Cleft palate is a congenital defect that is unsightly and causes major speech and swallowing problems with the infant. This condition occurs in one out of every five hundred live births in the US. While cleft palate has both aesthetic and functional implications for patients in their social interactions, a major problem is midfacial skeletal growth that may be affected by the surgical repair of the palate. The best course would be early repair at 3 months before swallow and speech problems develop. Definitive surgical correction at this stage is often delayed because of growth issues, as the mouth will grow two times larger during childhood. An implant is needed that acts to resist pressure and allows growth in the mouth.
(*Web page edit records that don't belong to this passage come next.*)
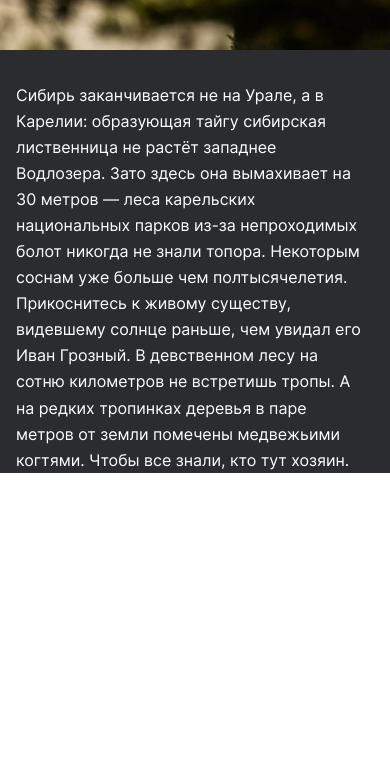
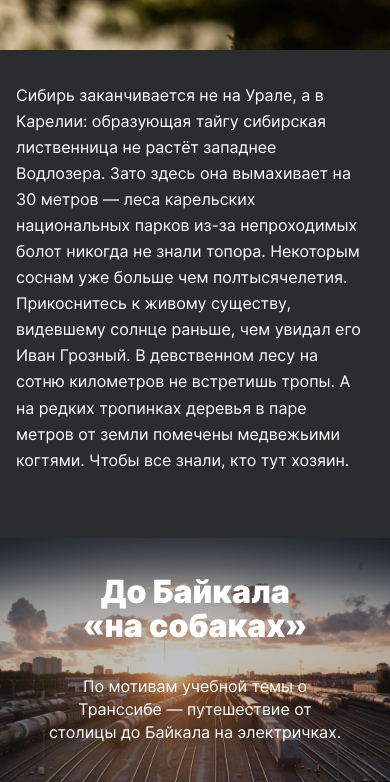
Before and after one commit to insomniac-bear/russian-travel, a plain HTML site: page index.html in a window 390 px wide. Shown: the part 9284-10066 px from the top of the page. Before the commit the page ends 9757 px from the top, so only its background shows below. Drawn offline with Linux system fonts and the light colour scheme.

Commit message:
realized adaptive for cover block

```diff
--- a/blocks/cover/__overlay/cover__overlay.css
+++ b/blocks/cover/__overlay/cover__overlay.css
@@ -1,9 +1,22 @@
 .cover__overlay {
+  position: absolute;
+
+  top: 0;
+  left: 0;
+
   display: flex;
 
   width: 100%;
-  min-height: 740px;
+  height: 100%;
 
+  color: #fff;
+  text-decoration: none;
 
   background-color: rgba(42, 44, 47, .3);
+
+  transition: background-color .5s ease;
 }
+
+.cover__overlay:hover {
+  background-color: rgba(42, 44, 47, .8);
+}
--- a/blocks/cover/__subtitle/cover__subtitle.css
+++ b/blocks/cover/__subtitle/cover__subtitle.css
@@ -9,3 +9,12 @@
   line-height: 1.22;
   text-align: center;
 }
+
+@media screen and (max-width: 767px) {
+  .cover__subtitle {
+    width: 293px;
+
+    font-size: 16px;
+    line-height: 1.44;
+  }
+}
--- a/blocks/cover/__title/cover__title.css
+++ b/blocks/cover/__title/cover__title.css
@@ -9,3 +9,11 @@
   line-height: 1.06;
   text-align: center;
 }
+
+@media screen and (max-width: 767px) {
+  .cover__title {
+    width: 255px;
+
+    font-size: 32px;
+  }
+}
--- a/blocks/cover/cover.css
+++ b/blocks/cover/cover.css
@@ -1,4 +1,8 @@
 .cover {
+  position: relative;
+
+  padding-bottom: 62.5%;
+
   min-width: 320px;
   max-width: 1284px;
   width: 100%;
--- a/blocks/intro/intro.css
+++ b/blocks/intro/intro.css
@@ -7,6 +7,12 @@
   min-width: 288px;
   max-width: 984px;
   width: 100%;
+}
+
+@media screen and (max-width: 1279px) {
+  .intro {
+    width: 90.62%;
+  }
 }
 
 @media screen and (max-width: 1023px) {
--- a/blocks/lead/lead.css
+++ b/blocks/lead/lead.css
@@ -13,5 +13,13 @@
 @media screen and (max-width: 1279px) {
   .lead {
     padding-top: 48px;
+
+    width: 90.62%;
   }
 }
+
+@media screen and (max-width: 1023px) {
+  .lead {
+    width: 100%;
+  }
+}
--- a/blocks/main/main.css
+++ b/blocks/main/main.css
@@ -8,12 +8,6 @@
   width: 100%;
 }
 
-@media screen and (max-width: 1279px) {
-  .main {
-    width: 928px;
-  }
-}
-
 @media screen and (max-width: 1023px) {
   .main {
     width: 100%;
--- a/blocks/photo-grid/photo-grid.css
+++ b/blocks/photo-grid/photo-grid.css
@@ -7,6 +7,12 @@
 
   min-width: 288px;
   width: 100%;
+}
+
+@media screen and (max-width: 1279px) {
+  .photo-grid {
+    width: 90.62%;
+  }
 }
 
 @media screen and (max-width: 1023px) {
--- a/blocks/places/places.css
+++ b/blocks/places/places.css
@@ -1,13 +1,25 @@
 .places {
-  padding-top: 92px;
+  padding: 92px 0;
 
   min-width: 320px;
   max-width: 984px;
   width: 100%;
 }
 
+@media screen and (max-width: 1279px) {
+  .places {
+    width: 90.62%;
+  }
+}
+
+@media screen and (max-width: 1023px) {
+  .places {
+    width: 100%;
+  }
+}
+
 @media screen and (max-width: 767px) {
   .places {
-    padding-top: 65px;
+    padding: 65px 0;
   }
 }
--- a/index.html
+++ b/index.html
@@ -125,14 +125,14 @@
           </div>
         </article>
       </section>
-      <!-- <section class="cover">
-        <div class="cover__overlay">
+      <section class="cover">
+        <a href="https://stampsy.com/na-elektrichkakh-do-baikala" target="blank" class="cover__overlay">
           <div class="cover__container">
             <h2 class="cover__title">До Байкала «на собаках»</h2>
             <h3 class="cover__subtitle">По мотивам учебной темы о Транссибе — путешествие от столицы до Байкала на электричках.</h3>
           </div>
-        </div>
-      </section> -->
+        </a>
+      </section>
     </main>
     <!-- <footer class="footer">
       <ul class="footer__menu">
```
This surgically placed cleft implant will act as a pressure flap to allow for the negative pressures required for sucking as well as the positive pressures required for speech consonants. The implant overcomes the problems with existing implants by creating sufficient pressure sealing, fixation to the boney palate, and a loosely connected “free” edge to allow for growth. The implant is made from Salubria, a strong hydrogel patented by GT. The technology will provide the pediatric surgeon with the ability to correct the hard and soft palate at an early age to promote healthy social interactions, as well as to reduce the known developmental problems of swallowing and speech accompanying this defect.
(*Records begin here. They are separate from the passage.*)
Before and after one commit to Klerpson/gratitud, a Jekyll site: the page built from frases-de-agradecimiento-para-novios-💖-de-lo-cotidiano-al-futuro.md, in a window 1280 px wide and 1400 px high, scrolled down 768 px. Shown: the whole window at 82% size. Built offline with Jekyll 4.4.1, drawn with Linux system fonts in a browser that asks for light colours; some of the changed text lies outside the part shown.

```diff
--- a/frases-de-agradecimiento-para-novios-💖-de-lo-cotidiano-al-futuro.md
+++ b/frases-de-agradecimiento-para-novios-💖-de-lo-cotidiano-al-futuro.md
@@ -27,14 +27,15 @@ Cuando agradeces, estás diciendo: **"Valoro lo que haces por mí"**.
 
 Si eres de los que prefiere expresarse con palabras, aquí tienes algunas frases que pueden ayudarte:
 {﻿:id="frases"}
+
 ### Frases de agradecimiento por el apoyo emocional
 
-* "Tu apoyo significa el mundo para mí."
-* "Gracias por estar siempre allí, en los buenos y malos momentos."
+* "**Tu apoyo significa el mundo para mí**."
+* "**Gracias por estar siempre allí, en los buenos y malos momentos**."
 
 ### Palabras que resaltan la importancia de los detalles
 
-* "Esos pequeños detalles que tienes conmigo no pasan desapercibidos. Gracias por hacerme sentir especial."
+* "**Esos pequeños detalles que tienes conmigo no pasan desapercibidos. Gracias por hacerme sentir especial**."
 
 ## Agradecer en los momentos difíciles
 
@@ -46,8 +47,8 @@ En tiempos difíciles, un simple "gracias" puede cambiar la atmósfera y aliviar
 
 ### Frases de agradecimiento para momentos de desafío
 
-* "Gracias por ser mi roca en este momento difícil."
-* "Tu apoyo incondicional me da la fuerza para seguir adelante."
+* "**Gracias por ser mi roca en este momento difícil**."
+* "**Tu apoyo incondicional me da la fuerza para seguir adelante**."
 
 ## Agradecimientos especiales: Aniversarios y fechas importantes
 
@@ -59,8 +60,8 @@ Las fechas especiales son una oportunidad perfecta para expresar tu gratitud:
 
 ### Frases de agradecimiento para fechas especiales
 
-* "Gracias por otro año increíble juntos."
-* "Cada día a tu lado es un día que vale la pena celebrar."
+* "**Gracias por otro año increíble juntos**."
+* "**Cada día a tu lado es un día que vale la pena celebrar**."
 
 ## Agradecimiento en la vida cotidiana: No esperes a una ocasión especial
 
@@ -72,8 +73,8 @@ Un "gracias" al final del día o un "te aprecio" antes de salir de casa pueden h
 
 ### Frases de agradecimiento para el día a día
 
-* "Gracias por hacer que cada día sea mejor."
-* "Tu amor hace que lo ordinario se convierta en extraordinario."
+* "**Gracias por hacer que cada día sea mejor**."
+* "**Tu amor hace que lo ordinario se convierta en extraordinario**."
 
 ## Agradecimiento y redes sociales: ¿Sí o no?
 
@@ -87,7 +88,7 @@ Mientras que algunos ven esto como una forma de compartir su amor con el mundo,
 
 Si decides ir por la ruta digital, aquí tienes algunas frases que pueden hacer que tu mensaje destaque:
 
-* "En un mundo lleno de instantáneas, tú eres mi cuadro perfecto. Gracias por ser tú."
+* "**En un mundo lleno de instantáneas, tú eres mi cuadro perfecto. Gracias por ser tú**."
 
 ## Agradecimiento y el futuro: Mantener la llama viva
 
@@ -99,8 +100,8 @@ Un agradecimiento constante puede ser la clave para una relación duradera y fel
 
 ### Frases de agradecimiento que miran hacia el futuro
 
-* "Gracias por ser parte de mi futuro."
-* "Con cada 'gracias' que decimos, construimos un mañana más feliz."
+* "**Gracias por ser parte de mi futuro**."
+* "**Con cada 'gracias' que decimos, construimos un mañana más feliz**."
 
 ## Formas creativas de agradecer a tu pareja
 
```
APDC funding was used to design the implant for children and provide the Design Control documentation for FDA 510(k) application